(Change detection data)
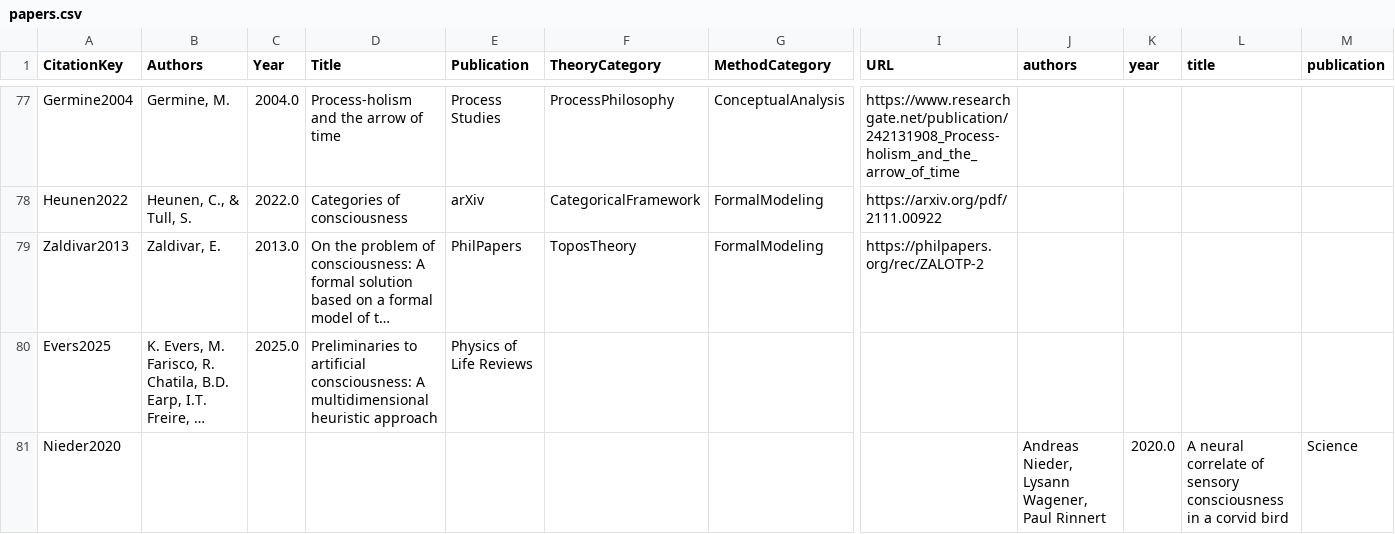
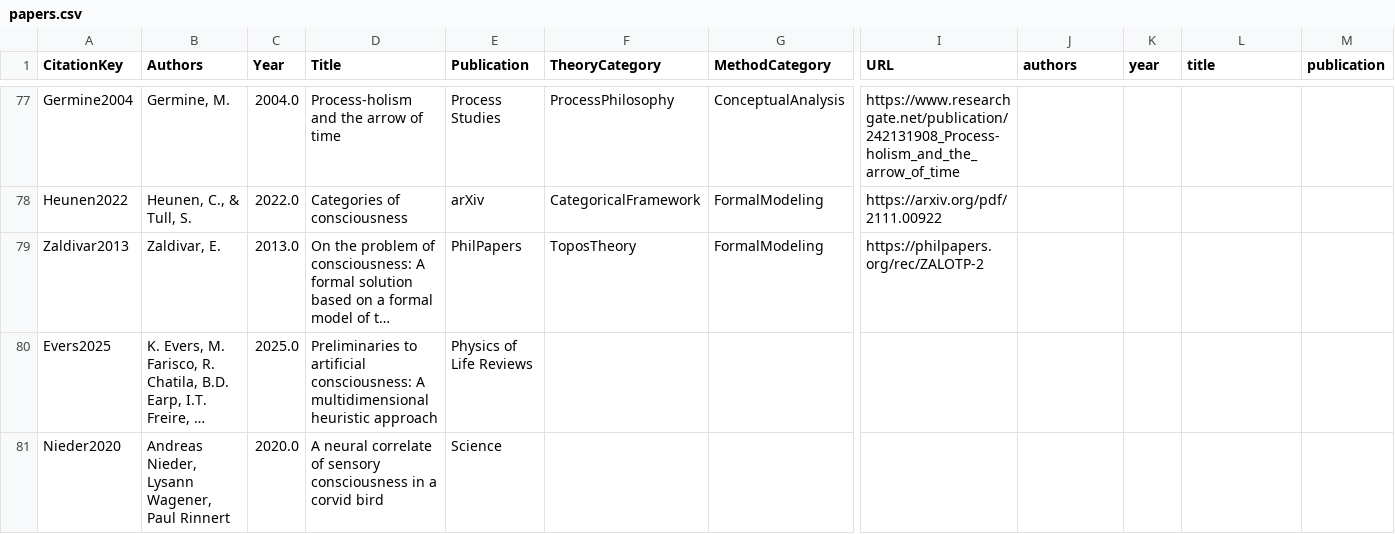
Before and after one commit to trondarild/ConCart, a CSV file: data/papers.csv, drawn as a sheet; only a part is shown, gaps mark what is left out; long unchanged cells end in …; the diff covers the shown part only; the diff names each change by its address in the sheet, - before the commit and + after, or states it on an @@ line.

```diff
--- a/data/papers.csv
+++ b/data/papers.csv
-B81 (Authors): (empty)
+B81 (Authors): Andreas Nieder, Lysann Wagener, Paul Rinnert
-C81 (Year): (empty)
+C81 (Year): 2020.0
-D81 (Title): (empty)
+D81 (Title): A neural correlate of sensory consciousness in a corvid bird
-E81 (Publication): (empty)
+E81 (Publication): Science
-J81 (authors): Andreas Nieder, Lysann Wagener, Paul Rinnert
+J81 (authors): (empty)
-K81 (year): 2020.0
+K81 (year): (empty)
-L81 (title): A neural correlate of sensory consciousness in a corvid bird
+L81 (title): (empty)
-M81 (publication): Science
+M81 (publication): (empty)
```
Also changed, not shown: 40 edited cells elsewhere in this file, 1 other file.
==
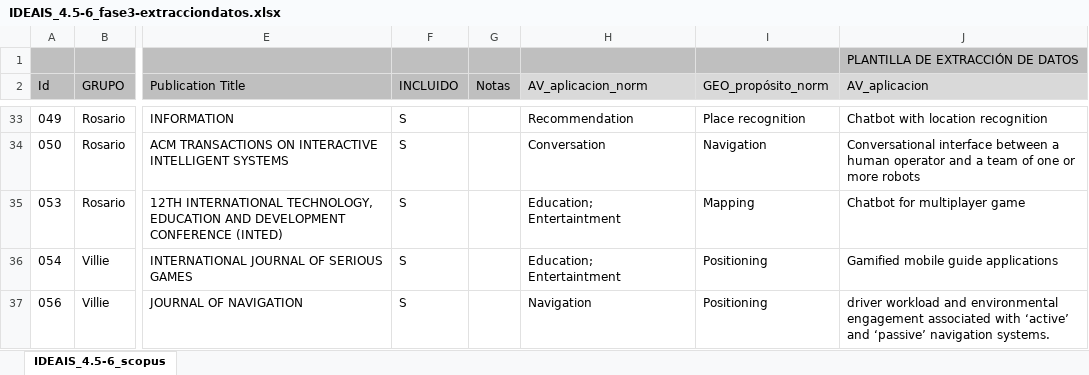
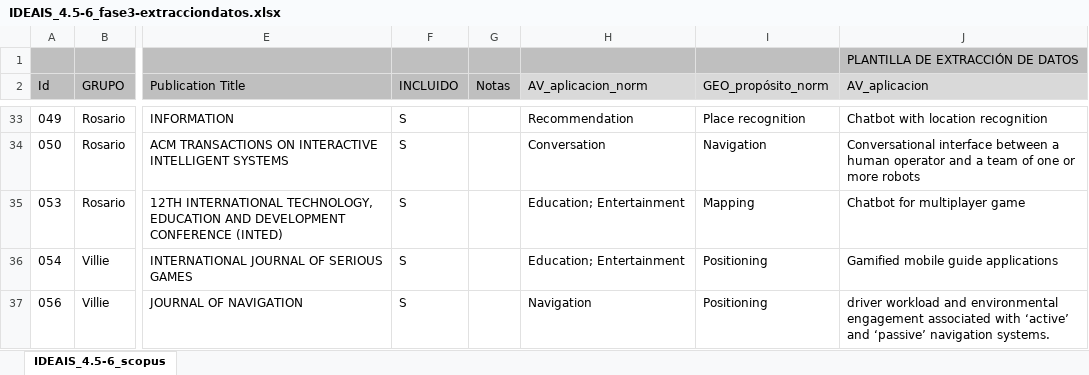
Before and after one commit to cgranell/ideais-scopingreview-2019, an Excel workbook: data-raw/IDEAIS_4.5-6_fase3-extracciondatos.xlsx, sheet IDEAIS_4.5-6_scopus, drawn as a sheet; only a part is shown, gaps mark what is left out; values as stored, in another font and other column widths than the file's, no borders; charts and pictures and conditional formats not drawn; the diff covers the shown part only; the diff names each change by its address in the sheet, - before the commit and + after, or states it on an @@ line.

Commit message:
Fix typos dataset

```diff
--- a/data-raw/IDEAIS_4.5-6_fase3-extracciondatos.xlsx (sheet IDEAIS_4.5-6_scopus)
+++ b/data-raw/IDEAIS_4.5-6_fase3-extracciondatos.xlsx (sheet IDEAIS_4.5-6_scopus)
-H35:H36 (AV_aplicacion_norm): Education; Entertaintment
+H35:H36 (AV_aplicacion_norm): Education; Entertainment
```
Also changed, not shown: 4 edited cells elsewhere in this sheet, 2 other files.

**What you will do**
Please write out, exactly as they appear above, only the lines in the stretch from the line with "Before and after one commit to trondarild/ConCart, a" through the line with "Also changed, not shown: 40".

**Solution for this problem**
Before and after one commit to trondarild/ConCart, a CSV file: data/papers.csv, drawn as a sheet; only a part is shown, gaps mark what is left out; long unchanged cells end in …; the diff covers the shown part only; the diff names each change by its address in the sheet, - before the commit and + after, or states it on an @@ line.

```diff
--- a/data/papers.csv
+++ b/data/papers.csv
-B81 (Authors): (empty)
+B81 (Authors): Andreas Nieder, Lysann Wagener, Paul Rinnert
-C81 (Year): (empty)
+C81 (Year): 2020.0
-D81 (Title): (empty)
+D81 (Title): A neural correlate of sensory consciousness in a corvid bird
-E81 (Publication): (empty)
+E81 (Publication): Science
-J81 (authors): Andreas Nieder, Lysann Wagener, Paul Rinnert
+J81 (authors): (empty)
-K81 (year): 2020.0
+K81 (year): (empty)
-L81 (title): A neural correlate of sensory consciousness in a corvid bird
+L81 (title): (empty)
-M81 (publication): Science
+M81 (publication): (empty)
```
Also changed, not shown: 40 edited cells elsewhere in this file, 1 other file.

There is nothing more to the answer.